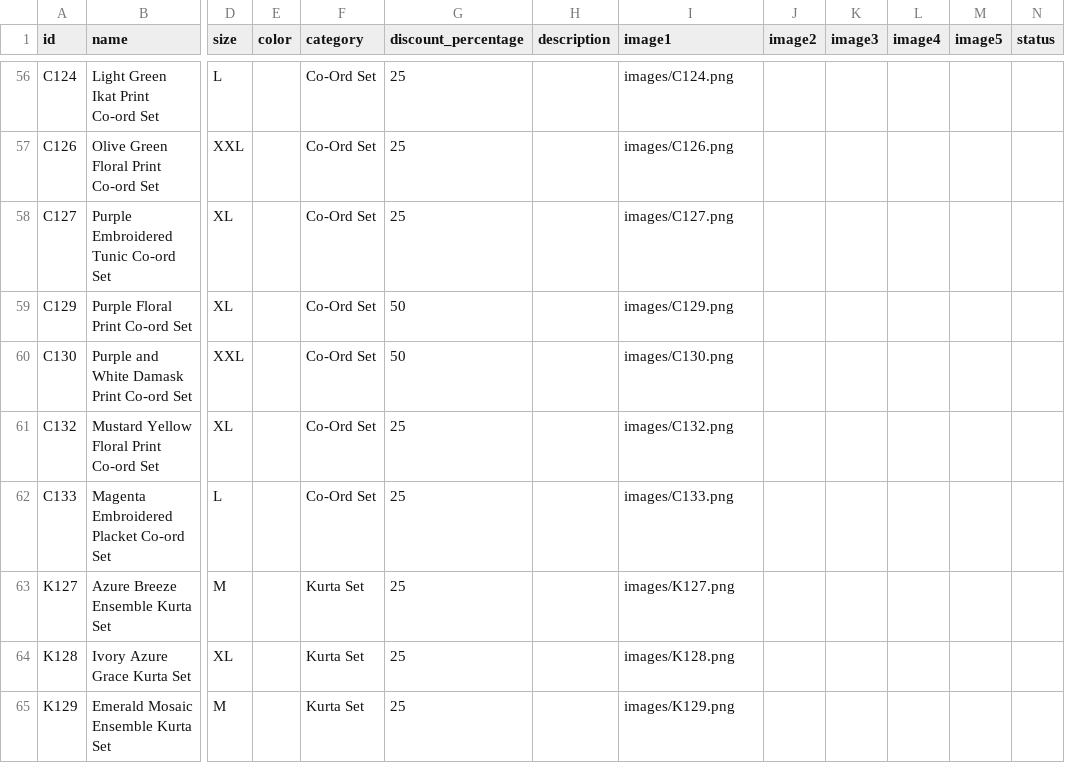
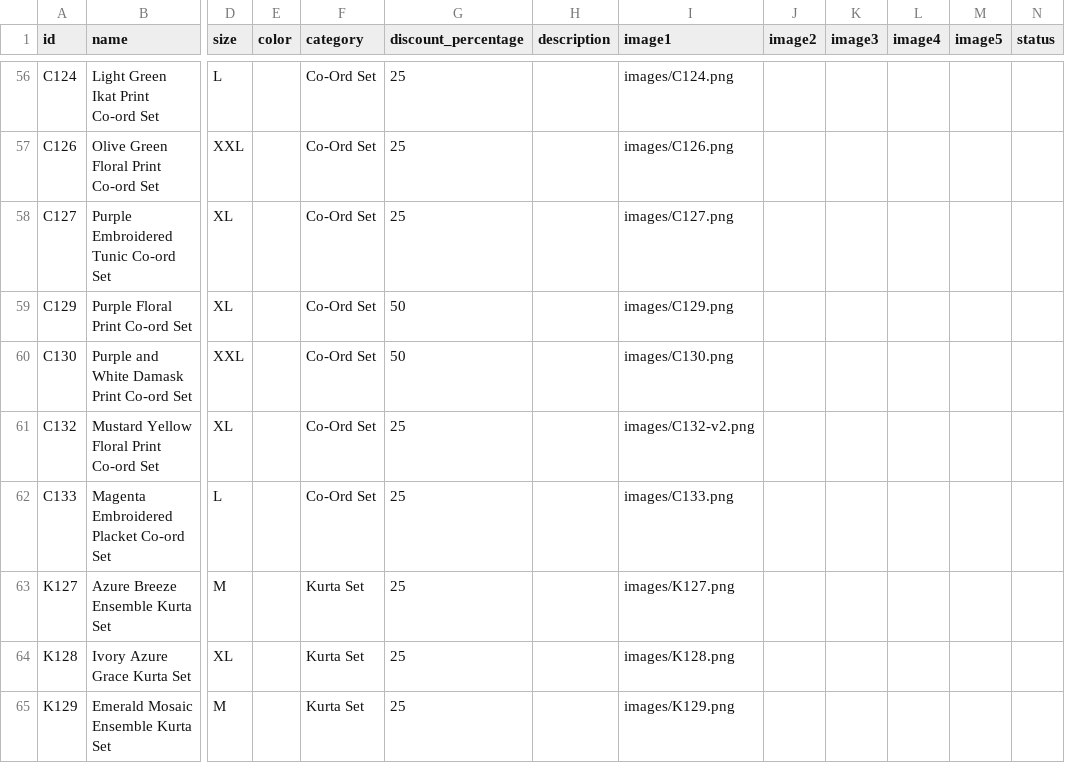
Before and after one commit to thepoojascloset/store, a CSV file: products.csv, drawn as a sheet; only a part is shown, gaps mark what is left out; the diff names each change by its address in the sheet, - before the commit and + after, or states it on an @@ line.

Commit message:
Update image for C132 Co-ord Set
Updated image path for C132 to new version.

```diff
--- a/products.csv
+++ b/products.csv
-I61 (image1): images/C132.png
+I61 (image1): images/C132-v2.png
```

• _Your objective_:
Could you repeat all of the entries exactly, without any of the images?

• _Answer to this task_:
Before and after one commit to thepoojascloset/store, a CSV file: products.csv, drawn as a sheet; only a part is shown, gaps mark what is left out; the diff names each change by its address in the sheet, - before the commit and + after, or states it on an @@ line.

Commit message:
Update image for C132 Co-ord Set
Updated image path for C132 to new version.

```diff
--- a/products.csv
+++ b/products.csv
-I61 (image1): images/C132.png
+I61 (image1): images/C132-v2.png
```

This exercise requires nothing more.